Subject What is REST
Date Sat, 01 Jul 2006 15:01:41 GMT

I tried to ignore this REST term for a while.  But it keeps come up, so 
I take a plunge and check it out.  Yes, people often refer it to 
http://en.wikipedia.org/wiki/Representational_State_Transfer

So, I check it out.

My first impression: it's non-sense.  My deeper impression, it's nothing 
more than a catch phrase.  Yes, for those who bought into this 
term/architecture may get offended, but let me explain.

First, the term REST, a noun to me because it IS an architecture name.  
Then why would RESTful?  it sounds like REST is adjective.  A catch phrase.

Second, reading the page, it is recognized that REST is very broad.  So, 
using this page alone, there is no way I cannot develop a system that 
communicate with others in a standard way.  Communication without 
standard?  It's not communication.  For example, wikipedia compare REST 
to RPC.  RPC is not a standard.  You cannot say, let's program it in RPC 
and we connect to each other.

Third, principle.  This things based on stateless, client/server 
protocol.  With a big exception that the web is not just stateless.  
Taking the "stateful" out of the web, you cut most of its usefulness.  
Without cookies and url re-write, there's no commercial app on the web.  
Yes, you can do something else like cookies, like submit something to 
make it like cookie, but cookie is not the point, the point is 
stateful.  "stateful" is good.  Repeat that 10 times.
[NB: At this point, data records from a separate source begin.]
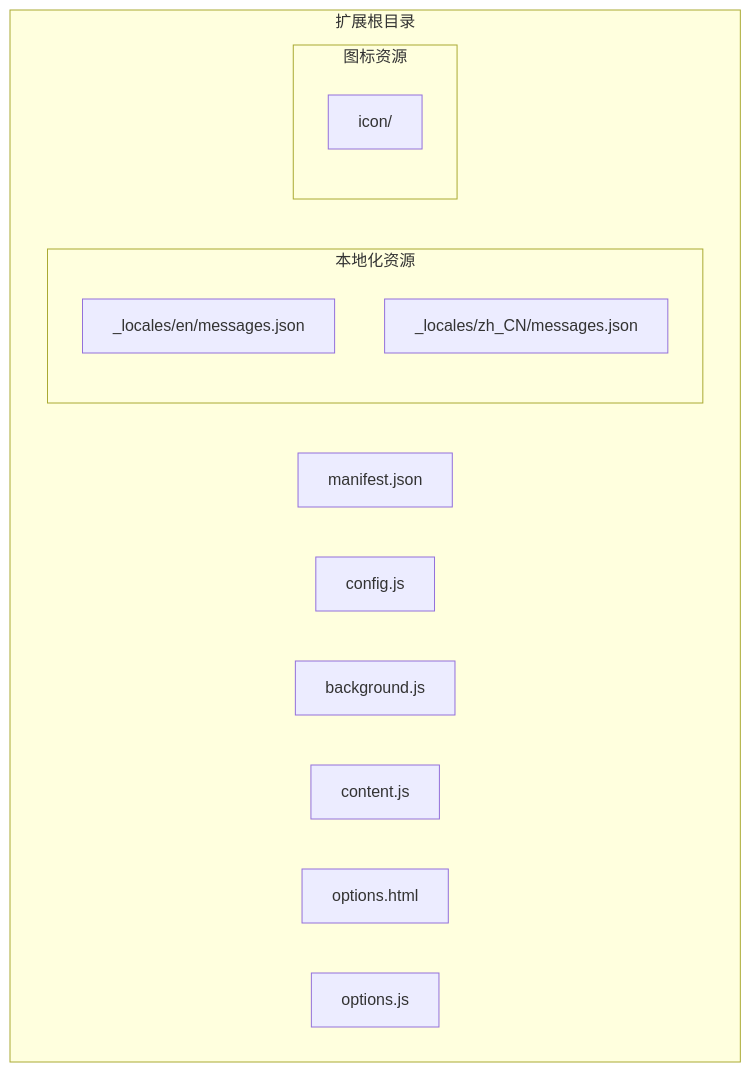
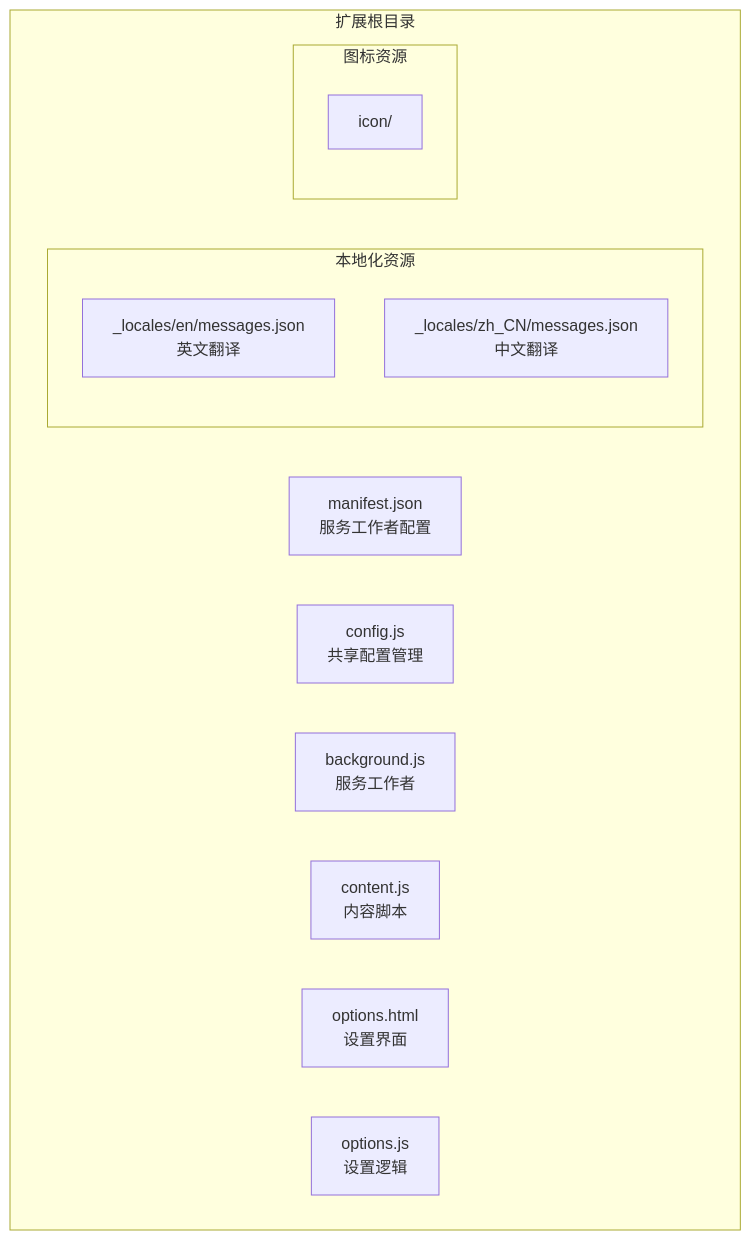
The first of 9 diagrams in .qoder/repowiki/zh/content/技术架构/核心模块分析/核心模块分析.md (binasi/Img2Prompt), drawn with Mermaid before and after one commit. The commit also changed other lines of this file and 9 other files, not shown here.

````diff
--- a/.qoder/repowiki/zh/content/技术架构/核心模块分析/核心模块分析.md
+++ b/.qoder/repowiki/zh/content/技术架构/核心模块分析/核心模块分析.md
@@ -34,18 +42,18 @@
 ```mermaid
 graph TB
 subgraph "扩展根目录"
-Manifest[manifest.json]
-Config[config.js]
-Background[background.js]
-Content[content.js]
-OptionsHTML[options.html]
-OptionsJS[options.js]
+Manifest[manifest.json<br/>服务工作者配置]
+Config[config.js<br/>共享配置管理]
+Background[background.js<br/>服务工作者]
+Content[content.js<br/>内容脚本]
+OptionsHTML[options.html<br/>设置界面]
+OptionsJS[options.js<br/>设置逻辑]
 subgraph "本地化资源"
-EnMessages[_locales/en/messages.json]
-ZhMessages[_locales/zh_CN/messages.json]
+EnMessages[_locales/en/messages.json<br/>英文翻译]
+ZhMessages[_locales/zh_CN/messages.json<br/>中文翻译]
 end
 subgraph "图标资源"
 IconDir[icon/]
 end
 end
 ```
````
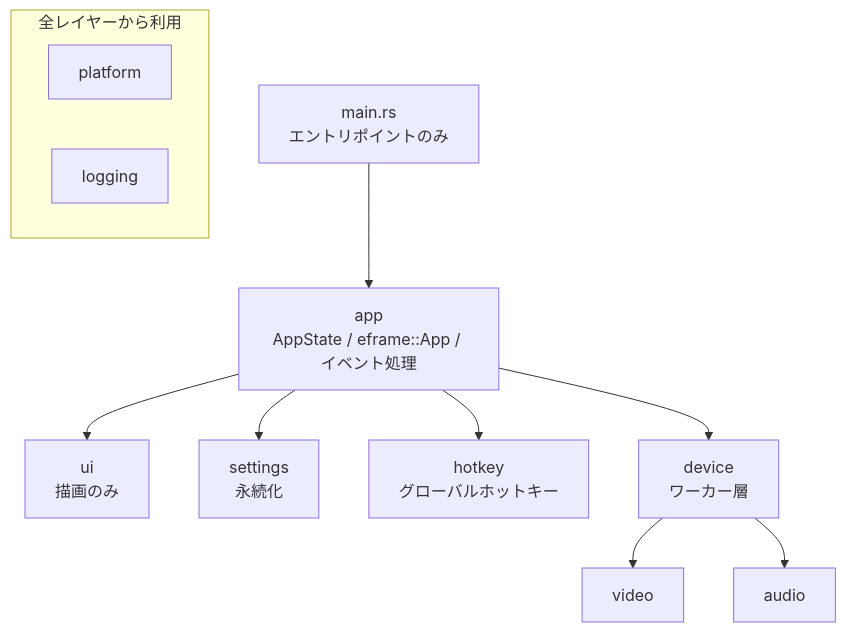
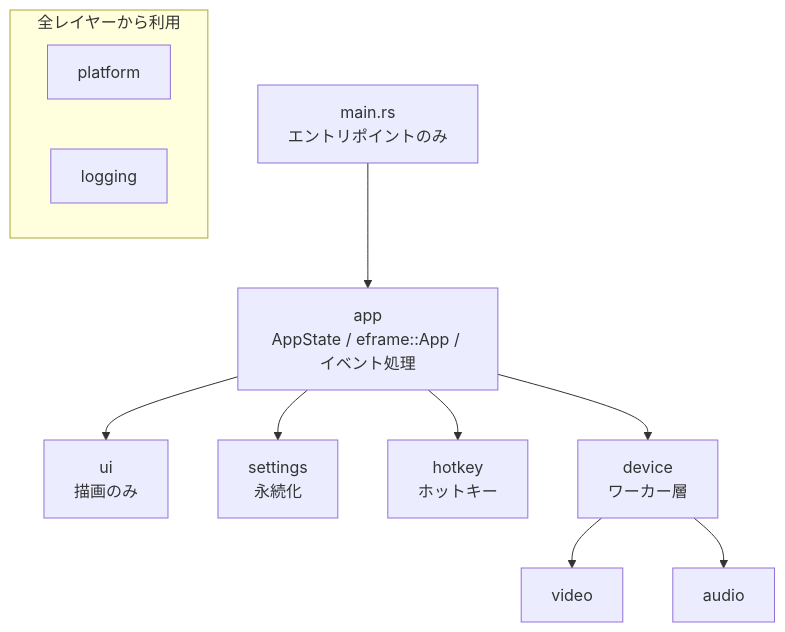
Before and after one commit to Mui-MuiMui/Capturecard_Viewer: the first of 4 diagrams in docs/ARCHITECTURE.md, drawn with Mermaid. The commit also changed other lines of this file and 9 other files, not shown here.

````diff
--- a/docs/ARCHITECTURE.md
+++ b/docs/ARCHITECTURE.md
@@ -22,26 +22,26 @@
 ```mermaid
 flowchart TD
     main["main.rs<br/>エントリポイントのみ"]
     app["app<br/>AppState / eframe::App / イベント処理"]
     ui["ui<br/>描画のみ"]
     settings["settings<br/>永続化"]
-    hotkey["hotkey<br/>グローバルホットキー"]
+    hotkey["hotkey<br/>ホットキー"]
     device["device<br/>ワーカー層"]
     video["video"]
     audio["audio"]
     platform["platform"]
     logging["logging"]
 
     main --> app
     app --> ui
     app --> settings
     app --> hotkey
     app --> device
     device --> video
     device --> audio
 
     subgraph shared ["全レイヤーから利用"]
         platform
         logging
     end
 ```
````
The 2nd principle, well-defined operations.  Take the web for example: 
post, get, put, delete.  How is this different from SOAP?  They even use 
less operation.  Get/Post all the time (this may be not accurate, but 
the point is that they also use the web's limited, well-defined 
operations).  But that's not enough, so they build on top of its any 
operations needed.  This is so that people can do things differently on 
it.  So, one can argue that REST does not need that and can handle the 
job.  Let's see.  With REST, can one update a shopping card?  No, you 
can only do a GET/PUT/POST/DELETE?  Sure, you can update a shopping card 
using REST.  They use one of the operation above, but I am sure they use 
some way (through url?) to signal the update of the shopping card.  How 
is this different from SOAP over web?  Nothing with respect to the 
well-defined operations.  Same basic web operations, with some way to 
signify a higher level of operation.  The difference is in how that 
higher level of operation is defined.  Whether in the header (or url), 
in the body, what format, etc.

The 3rd principle, universal syntax.  The same URL mechanism is used to 
access resource.  How is it different from SOAP of accessing a web 
service end point?  Look up and things like that is only required if you 
don't have the URL.  One can argue that they are not different, but that 
is the principle.  But what make this principle unique?  People have a 
standard on IP/port to communicate in TCP/IP.  They have standard (at 
least in the US) on snail mail address to get/send mail to someone.  One 
thing I can see that SOAP may have 1 end point, but different operation 
may give you different meaning, different resource.  This is another way 
to put another abstract level above the URL.  So, my interpretation is 
that REST use different URL for different resources, and different 
operations.  While SOAP has a single end point, the depend on the 
request, they can get different resource, or issue different command.  I 
think SOAP is better.  This concept is like package in Java, or 
namespace in general.  You have [endpoint,operations] in SOAP or 
endpoint_operations in REST.  One can argue that SOAP does not have a 
standard on the operations.  This is the beauty of it.  There's millions 
of different apps out there, who know what operations to defined.  If 
REST forces you to 5 operations for example (this is not the case), what 
good is it?  Otherwise, if it defines millions of operations using the 
same way to represent operation (URL), but the meaning of each operation 
is depend on whoever make it defined it, then there's no relevant 
difference with SOAP here.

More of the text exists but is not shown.